◆ **Exercise**: Find the word "relative" in the listing below, then return every line it appears in.
Information supplied below:
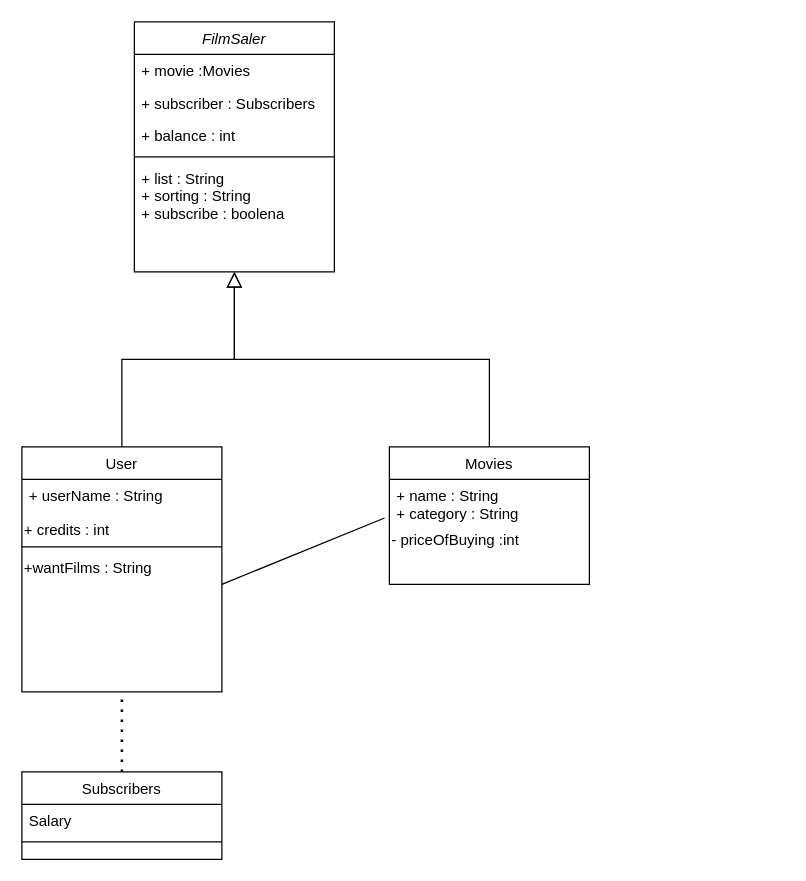
This is Başlıksız Diyagram.drawio from gokayoncu/OnlineFilmUML, a draw.io file, before an edit. Source tidied: cells renumbered, new cells numbered last; positions are measured from the earlier drawing's top-left corner, leaving out a move shared by most shapes. Both pictures are drawn from the tidied source at 125%, with x=0, y=0 at pixel (21, 21).
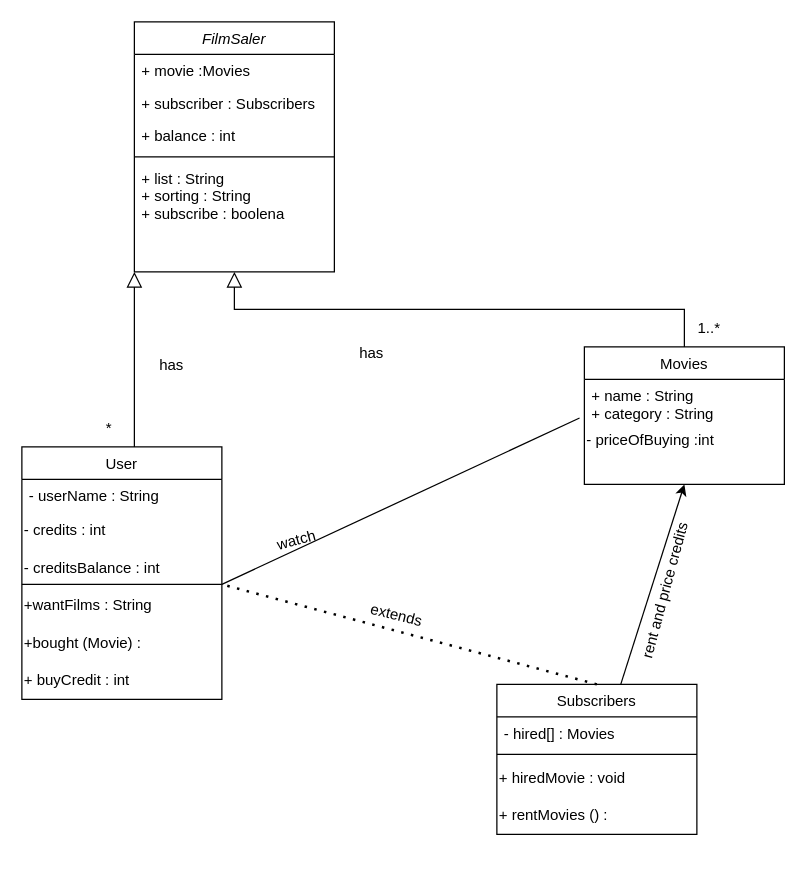
The same page after the edit.

Unchanged cells that the change refers to:
```xml
<mxCell id="2" value="FilmSaler" style="swimlane;fontStyle=2;align=center;verticalAlign=top;horizontal=1;startSize=26;rounded=0;shadow=0;strokeWidth=1;" parent="1" vertex="1">
  <mxGeometry x="90" width="160" height="200" as="geometry" />
</mxCell>
```

Change to the diagram source:
```diff
@@
     <mxCell id="8" value="User" style="swimlane;fontStyle=0;align=center;verticalAlign=top;horizontal=1;startSize=26;rounded=0;shadow=0;strokeWidth=1;" parent="1" vertex="1">
-      <mxGeometry y="340" width="160" height="196" as="geometry" />
+      <mxGeometry y="340" width="160" height="202" as="geometry" />
     </mxCell>
-    <mxCell id="9" value="+ userName : String" style="text;align=left;verticalAlign=top;spacingLeft=4;spacingRight=4;overflow=hidden;" parent="8" vertex="1">
+    <mxCell id="9" value="- userName : String" style="text;align=left;verticalAlign=top;spacingLeft=4;spacingRight=4;overflow=hidden;" parent="8" vertex="1">
       <mxGeometry y="26" width="160" height="26" as="geometry" />
     </mxCell>
-    <mxCell id="10" value="+ credits : int" style="text;html=1;strokeColor=none;fillColor=none;align=left;verticalAlign=middle;whiteSpace=wrap;rounded=0;" parent="8" vertex="1">
+    <mxCell id="10" value="- credits : int" style="text;html=1;strokeColor=none;fillColor=none;align=left;verticalAlign=middle;whiteSpace=wrap;rounded=0;" parent="8" vertex="1">
       <mxGeometry y="52" width="160" height="30" as="geometry" />
     </mxCell>
     <mxCell id="11" style="endArrow=none;html=1;rounded=0;" parent="8" edge="1">
       <mxGeometry relative="1" as="geometry">
-        <mxPoint y="80" as="sourcePoint" />
-        <mxPoint x="160" y="80" as="targetPoint" />
+        <mxPoint y="110" as="sourcePoint" />
+        <mxPoint x="160" y="110" as="targetPoint" />
         <Array as="points">
-          <mxPoint x="90" y="80" />
+          <mxPoint x="90" y="110" />
         </Array>
       </mxGeometry>
     </mxCell>
+    <mxCell id="23" value="- creditsBalance : int" style="text;html=1;strokeColor=none;fillColor=none;align=left;verticalAlign=middle;whiteSpace=wrap;rounded=0;" parent="8" vertex="1">
+      <mxGeometry y="82" width="160" height="30" as="geometry" />
+    </mxCell>
+    <mxCell id="24" value="+wantFilms : String" style="text;html=1;strokeColor=none;fillColor=none;align=left;verticalAlign=middle;whiteSpace=wrap;rounded=0;" parent="8" vertex="1">
+      <mxGeometry y="112" width="160" height="30" as="geometry" />
+    </mxCell>
-    <mxCell id="12" value="+wantFilms : String" style="text;html=1;strokeColor=none;fillColor=none;align=left;verticalAlign=middle;whiteSpace=wrap;rounded=0;" parent="8" vertex="1">
-      <mxGeometry y="82" width="160" height="30" as="geometry" />
+    <mxCell id="12" value="+bought (Movie) :" style="text;html=1;strokeColor=none;fillColor=none;align=left;verticalAlign=middle;whiteSpace=wrap;rounded=0;" parent="8" vertex="1">
+      <mxGeometry y="142" width="160" height="30" as="geometry" />
     </mxCell>
+    <mxCell id="25" value="+ buyCredit : int" style="text;html=1;strokeColor=none;fillColor=none;align=left;verticalAlign=middle;whiteSpace=wrap;rounded=0;" parent="8" vertex="1">
+      <mxGeometry y="172" width="160" height="30" as="geometry" />
+    </mxCell>
     <mxCell id="13" style="endArrow=block;endSize=10;endFill=0;shadow=0;strokeWidth=1;rounded=0;edgeStyle=elbowEdgeStyle;elbow=vertical;" parent="1" edge="1" source="8" target="2">
-      <mxGeometry relative="1" as="geometry" />
+      <mxGeometry relative="1" as="geometry">
+        <Array as="points">
+          <mxPoint x="90" y="230" />
+        </Array>
+      </mxGeometry>
     </mxCell>
     <mxCell id="14" value="Movies" style="swimlane;fontStyle=0;align=center;verticalAlign=top;horizontal=1;startSize=26;rounded=0;shadow=0;strokeWidth=1;" parent="1" vertex="1">
-      <mxGeometry x="294" y="340" width="160" height="110" as="geometry" />
+      <mxGeometry x="450" y="260" width="160" height="110" as="geometry" />
     </mxCell>
@@
     <mxCell id="18" value="Subscribers" style="swimlane;fontStyle=0;align=center;verticalAlign=top;horizontal=1;startSize=26;rounded=0;shadow=0;strokeWidth=1;" parent="1" vertex="1">
-      <mxGeometry y="600" width="160" height="70" as="geometry" />
+      <mxGeometry x="380" y="530" width="160" height="120" as="geometry" />
     </mxCell>
-    <mxCell id="19" value="Salary" style="text;align=left;verticalAlign=top;spacingLeft=4;spacingRight=4;overflow=hidden;" parent="18" vertex="1">
+    <mxCell id="19" value="- hired[] : Movies" style="text;align=left;verticalAlign=top;spacingLeft=4;spacingRight=4;overflow=hidden;" parent="18" vertex="1">
       <mxGeometry y="26" width="160" height="26" as="geometry" />
     </mxCell>
@@
+    <mxCell id="26" value="+ hiredMovie : void" style="text;html=1;align=left;verticalAlign=middle;strokeColor=none;fillColor=none;" parent="18" vertex="1">
+      <mxGeometry y="60" width="160" height="30" as="geometry" />
+    </mxCell>
+    <mxCell id="27" value="+ rentMovies () :" style="text;html=1;align=left;verticalAlign=middle;strokeColor=none;fillColor=none;" parent="18" vertex="1">
+      <mxGeometry y="90" width="160" height="30" as="geometry" />
+    </mxCell>
     <mxCell id="21" style="endArrow=none;dashed=1;html=1;dashPattern=1 3;strokeWidth=2;rounded=0;exitX=0.5;exitY=0;exitDx=0;exitDy=0;" parent="1" edge="1" source="18">
       <mxGeometry relative="1" as="geometry">
-        <mxPoint x="80" y="540" as="targetPoint" />
+        <mxPoint x="160" y="450" as="targetPoint" />
       </mxGeometry>
     </mxCell>
@@
+    <mxCell id="28" value="watch" style="text;html=1;strokeColor=none;fillColor=none;align=center;verticalAlign=middle;whiteSpace=wrap;rounded=0;rotation=-15;" parent="1" vertex="1">
+      <mxGeometry x="190" y="400" width="60" height="30" as="geometry" />
+    </mxCell>
+    <mxCell id="29" value="has" style="text;html=1;strokeColor=none;fillColor=none;align=center;verticalAlign=middle;whiteSpace=wrap;rounded=0;" parent="1" vertex="1">
+      <mxGeometry x="90" y="260" width="60" height="30" as="geometry" />
+    </mxCell>
+    <mxCell id="30" value="has" style="text;html=1;strokeColor=none;fillColor=none;align=center;verticalAlign=middle;whiteSpace=wrap;rounded=0;" parent="1" vertex="1">
+      <mxGeometry x="250" y="250" width="60" height="30" as="geometry" />
+    </mxCell>
+    <mxCell id="31" value="extends" style="text;html=1;strokeColor=none;fillColor=none;align=center;verticalAlign=middle;whiteSpace=wrap;rounded=0;rotation=14;" parent="1" vertex="1">
+      <mxGeometry x="270" y="460" width="60" height="30" as="geometry" />
+    </mxCell>
+    <mxCell id="32" value="1..*" style="text;html=1;strokeColor=none;fillColor=none;align=center;verticalAlign=middle;whiteSpace=wrap;rounded=0;" parent="1" vertex="1">
+      <mxGeometry x="520" y="230" width="60" height="30" as="geometry" />
+    </mxCell>
+    <mxCell id="33" value="*" style="text;html=1;strokeColor=none;fillColor=none;align=center;verticalAlign=middle;whiteSpace=wrap;rounded=0;" parent="1" vertex="1">
+      <mxGeometry x="60" y="310" width="20" height="30" as="geometry" />
+    </mxCell>
+    <mxCell id="34" style="endArrow=classic;html=1;rounded=0;entryX=0.5;entryY=1;entryDx=0;entryDy=0;" parent="1" edge="1" source="18" target="14">
+      <mxGeometry relative="1" as="geometry" />
+    </mxCell>
+    <mxCell id="35" value="rent and price credits" style="text;html=1;strokeColor=none;fillColor=none;align=center;verticalAlign=middle;whiteSpace=wrap;rounded=0;rotation=-75;" parent="1" vertex="1">
+      <mxGeometry x="420" y="440" width="190" height="30" as="geometry" />
+    </mxCell>
```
End of Information supplied.
◆ **Exercise answer**:
       <mxGeometry relative="1" as="geometry">
-      <mxGeometry relative="1" as="geometry" />
+      <mxGeometry relative="1" as="geometry">
       <mxGeometry relative="1" as="geometry">
+      <mxGeometry relative="1" as="geometry" />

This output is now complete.